Maisy, 3, has been going to playdates at her friend Hayley's house since she was an infant. You'd think she'd feel right at home. But Maisy still spends at least the first half hour of every visit snuggled into her mother's lap, cautiously observing. "I kept thinking, if I took her places often enough, she'd get used to it," says her mother, Diane Hoffman, of New York City. "It never happened."
There's nothing wrong with being a little reserved. But if feeling shy keeps a child from enjoying new experiences and doing the things she truly wants to do, it can be a problem. "Being shy feels uncomfortable, and it causes us to miss out on opportunities," says Renee Gilbert, PhD, a Seattle-area clinical psychologist and creator of the Web site shakeyourshyness.com. Added up, these missed opportunities can become huge, she says.
Fortunately, a concerned parent can help a shy child learn to feel more comfortable. While the approach may vary, the shy child -- like every child -- needs space to learn what works best for him.Why So Shy?
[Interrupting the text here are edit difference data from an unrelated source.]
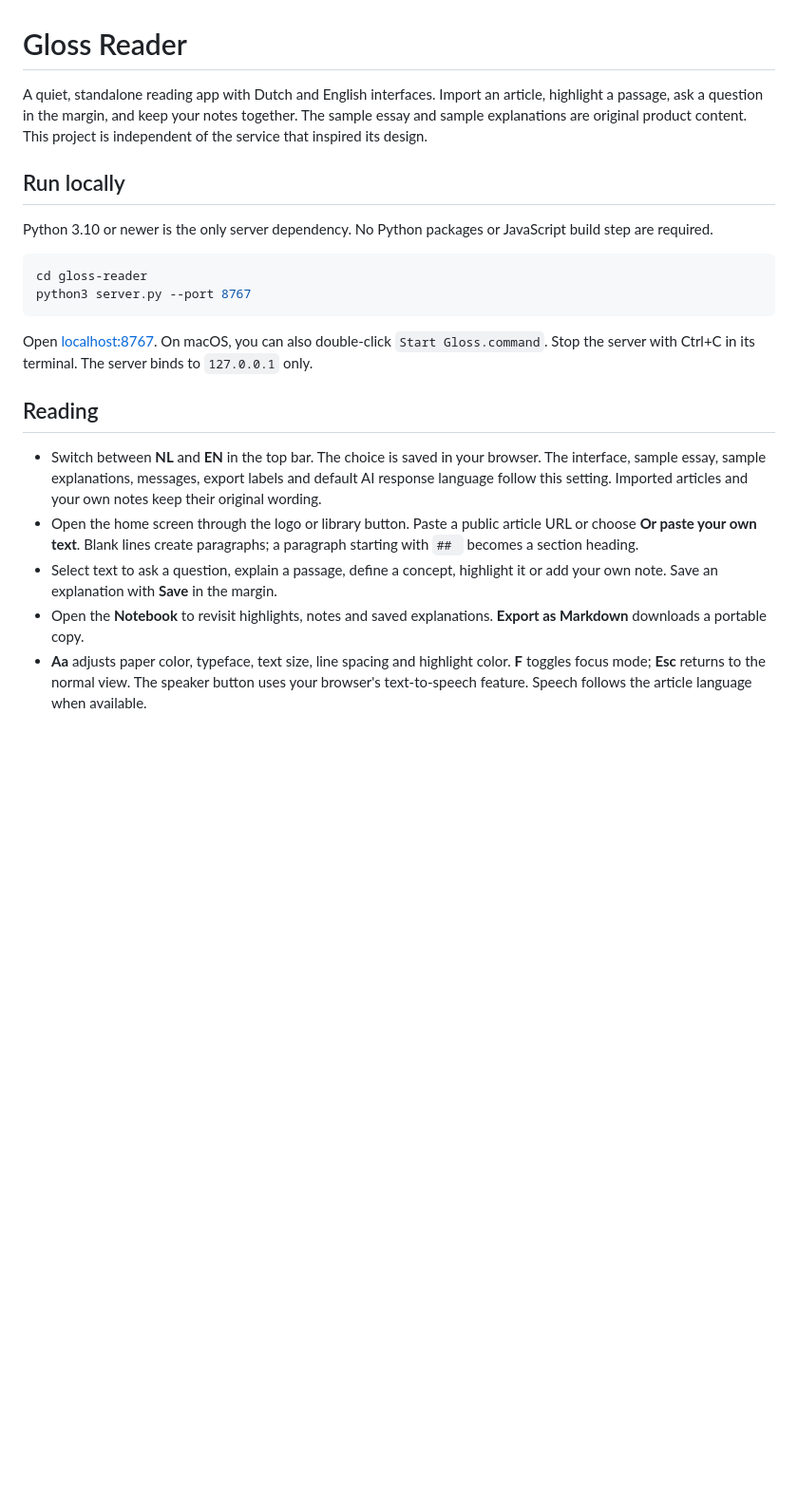
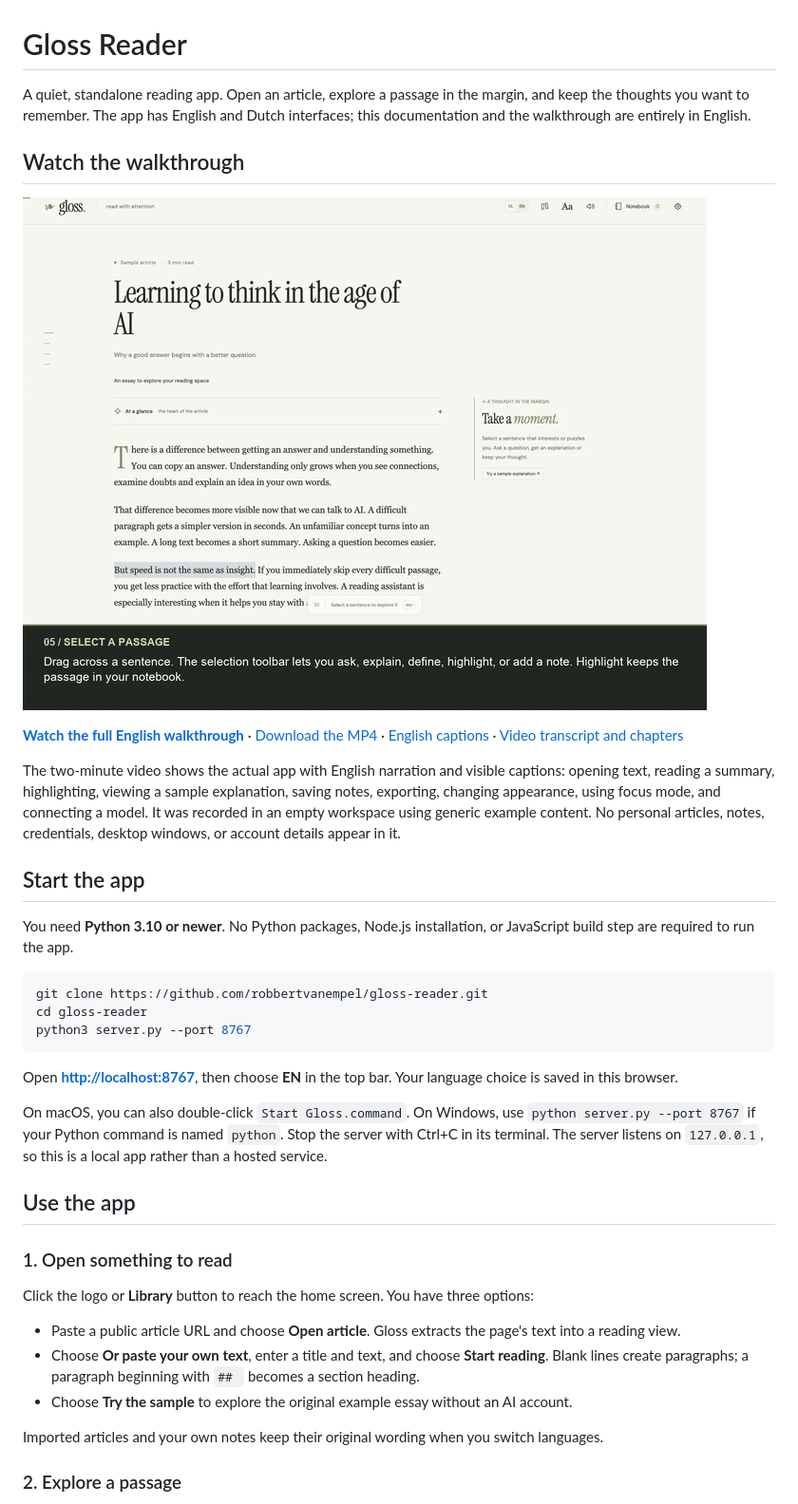
Before and after one commit to robbertvanempel/gloss-reader, a Markdown page: README.md, the part around the change printed below. Shown: that part at 95% size. GitHub-like rendering; pictures changed too: docs/demo-preview.gif (added); blank space fills up the shorter version.

Commit message:
Add English documentation and narrated video walkthrough

````diff
--- a/README.md
+++ b/README.md
@@ -1,22 +1,40 @@
 # Gloss Reader
 
-A quiet, standalone reading app with Dutch and English interfaces. Import an article, highlight a passage, ask a question in the margin, and keep your notes together. The sample essay and sample explanations are original product content. This project is independent of the service that inspired its design.
+A quiet, standalone reading app. Open an article, explore a passage in the margin, and keep the thoughts you want to remember. The app has English and Dutch interfaces; this documentation and the walkthrough are entirely in English.
 
-## Run locally
+## Watch the walkthrough
 
-Python 3.10 or newer is the only server dependency. No Python packages or JavaScript build step are required.
+[![Watch the English walkthrough](docs/demo-preview.gif)](https://robbertvanempel.github.io/gloss-reader/)
+
+**[Watch the full English walkthrough](https://robbertvanempel.github.io/gloss-reader/)** · [Download the MP4](https://github.com/robbertvanempel/gloss-reader/raw/refs/heads/main/docs/gloss-reader-walkthrough.mp4) · [English captions](docs/gloss-reader-walkthrough.vtt) · [Video transcript and chapters](docs/walkthrough.md)
+
+The two-minute video shows the actual app with English narration and visible captions: opening text, reading a summary, highlighting, viewing a sample explanation, saving notes, exporting, changing appearance, using focus mode, and connecting a model. It was recorded in an empty workspace using generic example content. No personal articles, notes, credentials, desktop windows, or account details appear in it.
+
+## Start the app
+
+You need **Python 3.10 or newer**. No Python packages, Node.js installation, or JavaScript build step are required to run the app.
 
 ```sh
+git clone https://github.com/robbertvanempel/gloss-reader.git
 cd gloss-reader
 python3 server.py --port 8767
 ```
 
-Open [localhost:8767](http://localhost:8767). On macOS, you can also double-click `Start Gloss.command`. Stop the server with Ctrl+C in its terminal. The server binds to `127.0.0.1` only.
+Open **[http://localhost:8767](http://localhost:8767)**, then choose **EN** in the top bar. Your language choice is saved in this browser.
 
-## Reading
+On macOS, you can also double-click `Start Gloss.command`. On Windows, use `python server.py --port 8767` if your Python command is named `python`. Stop the server with Ctrl+C in its terminal. The server listens on `127.0.0.1`, so this is a local app rather than a hosted service.
 
-- Switch between **NL** and **EN** in the top bar. The choice is saved in your browser. The interface, sample essay, sample explanations, messages, export labels and default AI response language follow this setting. Imported articles and your own notes keep their original wording.
-- Open the home screen through the logo or library button. Paste a public article URL or choose **Or paste your own text**. Blank lines create paragraphs; a paragraph starting with `## ` becomes a section heading.
-- Select text to ask a question, explain a passage, define a concept, highlight it or add your own note. Save an explanation with **Save** in the margin.
-- Open the **Notebook** to revisit highlights, notes and saved explanations. **Export as Markdown** downloads a portable copy.
-- **Aa** adjusts paper color, typeface, text size, line spacing and highlight color. **F** toggles focus mode; **Esc** returns to the normal view. The speaker button uses your browser's text-to-speech feature. Speech follows the article language when available.
+## Use the app
+
+### 1. Open something to read
+
+Click the logo or **Library** button to reach the home screen. You have three options:
+
+- Paste a public article URL and choose **Open article**. Gloss extracts the page's text into a reading view.
+- Choose **Or paste your own text**, enter a title and text, and choose **Start reading**. Blank lines create paragraphs; a paragraph beginning with `## ` becomes a section heading.
+- Choose **Try the sample** to explore the original example essay without an AI account.
+
+Imported articles and your own notes keep their original wording when you switch languages.
+
+### 2. Explore a passage
+
````
Also changed, not shown: other parts of README.md (+79 -16 lines), docs/user-guide.md (added, +97 -0 lines), docs/walkthrough.md (added, +76 -0 lines), docs/demo-poster.jpg (added), 4 other files.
Is being "shy" something you're born with or a learned reaction? Apparently, the answer is both. Jerome Kagan, PhD, of Harvard University, found that a child who hesitated to approach an unfamiliar object or speak to a stranger at 21 months was likely to still be timid at 12 years old. But he also found that only a small percentage of the children were consistently shy or outgoing. The rest became more or less inhibited depending on the situation. "There's some evidence that about 15 percent of people are born with an inhibited personality, but nearly 50 percent of Americans admit to being shy in one or more areas," says Gilbert. "There's clearly a learned component."